= Records from a data source =
========
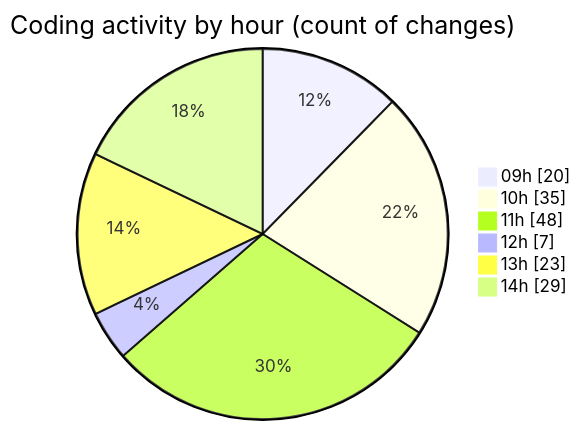
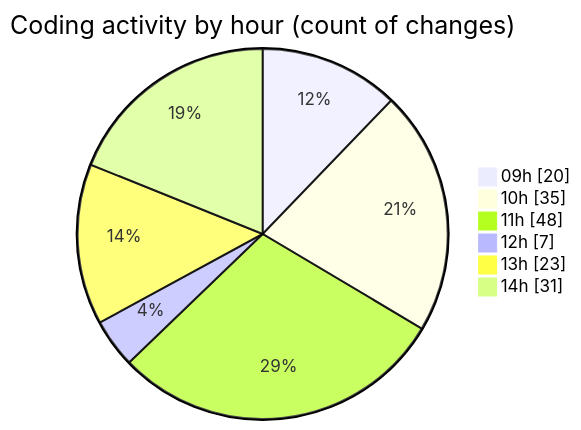
The second of 2 diagrams in 2025-06-10/ecodeli-1/README.md (CELIANVF/code-tracking), drawn with Mermaid before and after one commit. The commit also changed other lines of this file and 1 other file, not shown here.

````diff
--- a/2025-06-10/ecodeli-1/README.md
+++ b/2025-06-10/ecodeli-1/README.md
@@ -89,10 +89,10 @@
 ```mermaid
 pie showData
 title Coding activity by hour (count of changes)
 "09h" : 20
 "10h" : 35
 "11h" : 48
 "12h" : 7
 "13h" : 23
-"14h" : 29
+"14h" : 31
 ```
````
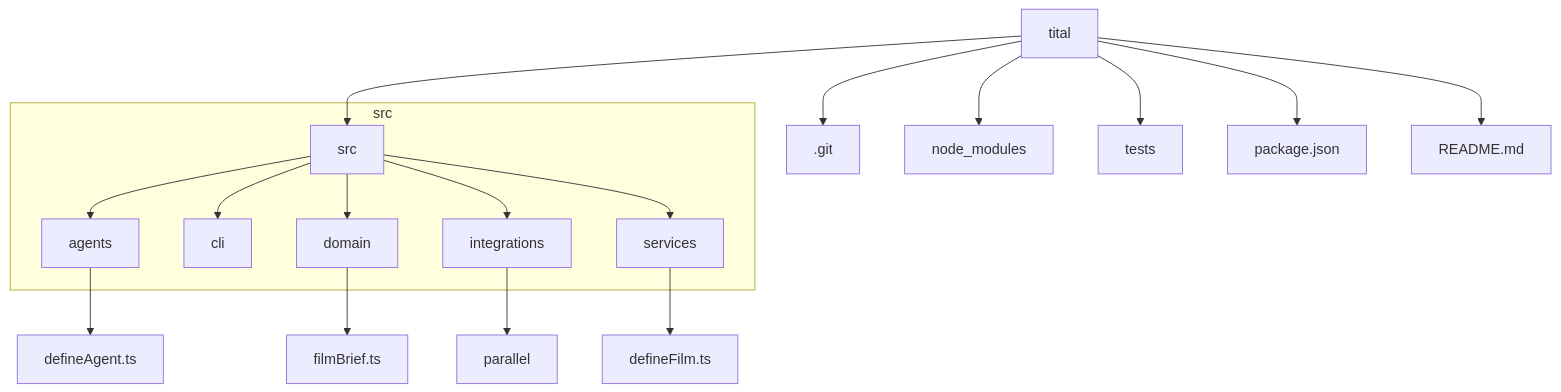
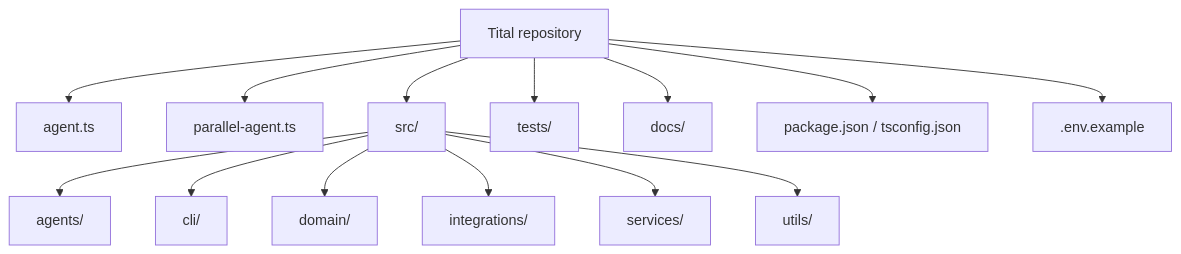
Before and after one commit to amin076/tital: the first of 2 diagrams in docs/architecture/repository-structure.md, drawn with Mermaid. The commit also changed other lines of this file, not shown here.

Commit message:
docs: map actual tracked repository structure

````diff
--- a/docs/architecture/repository-structure.md
+++ b/docs/architecture/repository-structure.md
@@ -5,23 +5,18 @@
 ```mermaid
 graph TD
-    A[tital]
-    A --> B[.git]
-    A --> C[node_modules]
-    A --> D[src]
-    A --> E[tests]
-    A --> F[package.json]
-    A --> G[README.md]
+    ROOT[Tital repository]
+    ROOT --> A[agent.ts]
+    ROOT --> PA[parallel-agent.ts]
+    ROOT --> SRC[src/]
+    ROOT --> T[tests/]
+    ROOT --> D[docs/]
+    ROOT --> PKG[package.json / tsconfig.json]
+    ROOT --> ENV[.env.example]
 
-    subgraph src
-        D --> H[agents]
-        D --> I[cli]
-        D --> J[domain]
-        D --> K[integrations]
-        D --> L[services]
-    end
-
-    H --> M[defineAgent.ts]
-    J --> N[filmBrief.ts]
-    K --> O[parallel]
-    L --> P[defineFilm.ts]
+    SRC --> AG[agents/]
+    SRC --> CLI[cli/]
+    SRC --> DOM[domain/]
+    SRC --> INT[integrations/]
+    SRC --> SVC[services/]
+    SRC --> U[utils/]
 ```
````
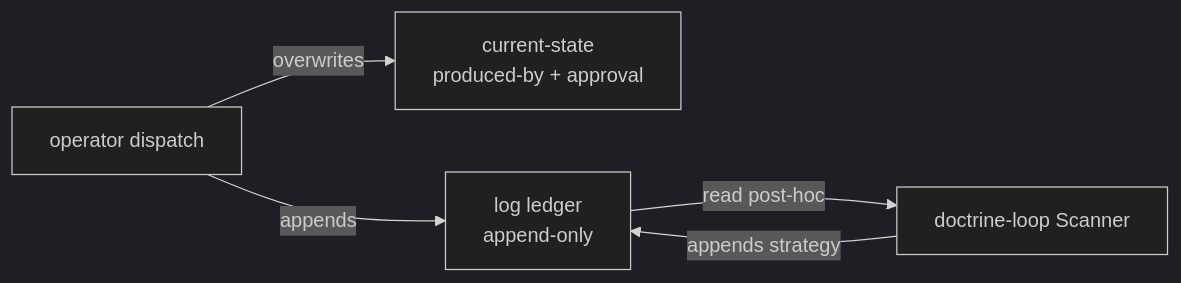
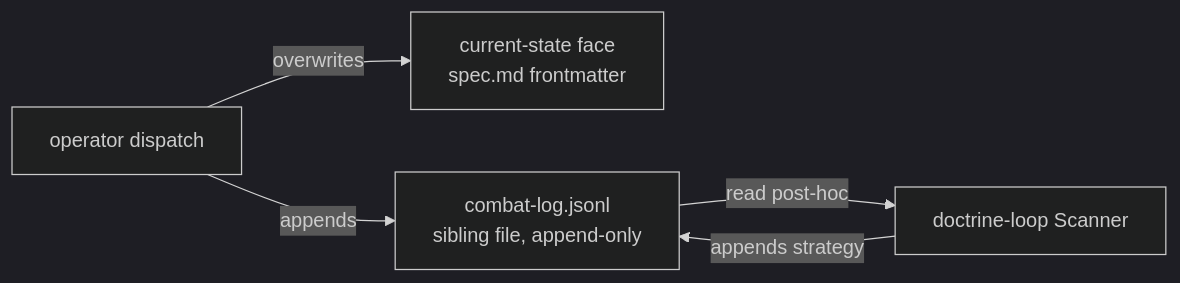
Before and after one commit to cyberuni/cyberplace: the second of 2 diagrams in artifacts/specs/sdd-provenance/spec.md, drawn with Mermaid (dark theme). The commit also changed other lines of this file and 1 other file, not shown here.

First line of the commit message:
feat(sdd): move combat-log to a sibling ledger — Revise sdd-provenance to approved

````diff
--- a/artifacts/specs/sdd-provenance/spec.md
+++ b/artifacts/specs/sdd-provenance/spec.md
@@ -128,7 +141,7 @@
 ```mermaid
 flowchart LR
-  disp[operator dispatch] -->|overwrites| state[current-state<br/>produced-by + approval]
-  disp -->|appends| log[log ledger<br/>append-only]
+  disp[operator dispatch] -->|overwrites| state[current-state face<br/>spec.md frontmatter]
+  disp -->|appends| log[combat-log.jsonl<br/>sibling file, append-only]
   log -->|read post-hoc| scanner[doctrine-loop Scanner]
   scanner -->|appends strategy| log
 ```
````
========
= What is being asked =
Would you output the data above exactly as written, but with no images?

= Response =
The second of 2 diagrams in 2025-06-10/ecodeli-1/README.md (CELIANVF/code-tracking), drawn with Mermaid before and after one commit. The commit also changed other lines of this file and 1 other file, not shown here.

````diff
--- a/2025-06-10/ecodeli-1/README.md
+++ b/2025-06-10/ecodeli-1/README.md
@@ -89,10 +89,10 @@
 ```mermaid
 pie showData
 title Coding activity by hour (count of changes)
 "09h" : 20
 "10h" : 35
 "11h" : 48
 "12h" : 7
 "13h" : 23
-"14h" : 29
+"14h" : 31
 ```
````
Before and after one commit to amin076/tital: the first of 2 diagrams in docs/architecture/repository-structure.md, drawn with Mermaid. The commit also changed other lines of this file, not shown here.

Commit message:
docs: map actual tracked repository structure

````diff
--- a/docs/architecture/repository-structure.md
+++ b/docs/architecture/repository-structure.md
@@ -5,23 +5,18 @@
 ```mermaid
 graph TD
-    A[tital]
-    A --> B[.git]
-    A --> C[node_modules]
-    A --> D[src]
-    A --> E[tests]
-    A --> F[package.json]
-    A --> G[README.md]
+    ROOT[Tital repository]
+    ROOT --> A[agent.ts]
+    ROOT --> PA[parallel-agent.ts]
+    ROOT --> SRC[src/]
+    ROOT --> T[tests/]
+    ROOT --> D[docs/]
+    ROOT --> PKG[package.json / tsconfig.json]
+    ROOT --> ENV[.env.example]
 
-    subgraph src
-        D --> H[agents]
-        D --> I[cli]
-        D --> J[domain]
-        D --> K[integrations]
-        D --> L[services]
-    end
-
-    H --> M[defineAgent.ts]
-    J --> N[filmBrief.ts]
-    K --> O[parallel]
-    L --> P[defineFilm.ts]
+    SRC --> AG[agents/]
+    SRC --> CLI[cli/]
+    SRC --> DOM[domain/]
+    SRC --> INT[integrations/]
+    SRC --> SVC[services/]
+    SRC --> U[utils/]
 ```
````
Before and after one commit to cyberuni/cyberplace: the second of 2 diagrams in artifacts/specs/sdd-provenance/spec.md, drawn with Mermaid (dark theme). The commit also changed other lines of this file and 1 other file, not shown here.

First line of the commit message:
feat(sdd): move combat-log to a sibling ledger — Revise sdd-provenance to approved

````diff
--- a/artifacts/specs/sdd-provenance/spec.md
+++ b/artifacts/specs/sdd-provenance/spec.md
@@ -128,7 +141,7 @@
 ```mermaid
 flowchart LR
-  disp[operator dispatch] -->|overwrites| state[current-state<br/>produced-by + approval]
-  disp -->|appends| log[log ledger<br/>append-only]
+  disp[operator dispatch] -->|overwrites| state[current-state face<br/>spec.md frontmatter]
+  disp -->|appends| log[combat-log.jsonl<br/>sibling file, append-only]
   log -->|read post-hoc| scanner[doctrine-loop Scanner]
   scanner -->|appends strategy| log
 ```
````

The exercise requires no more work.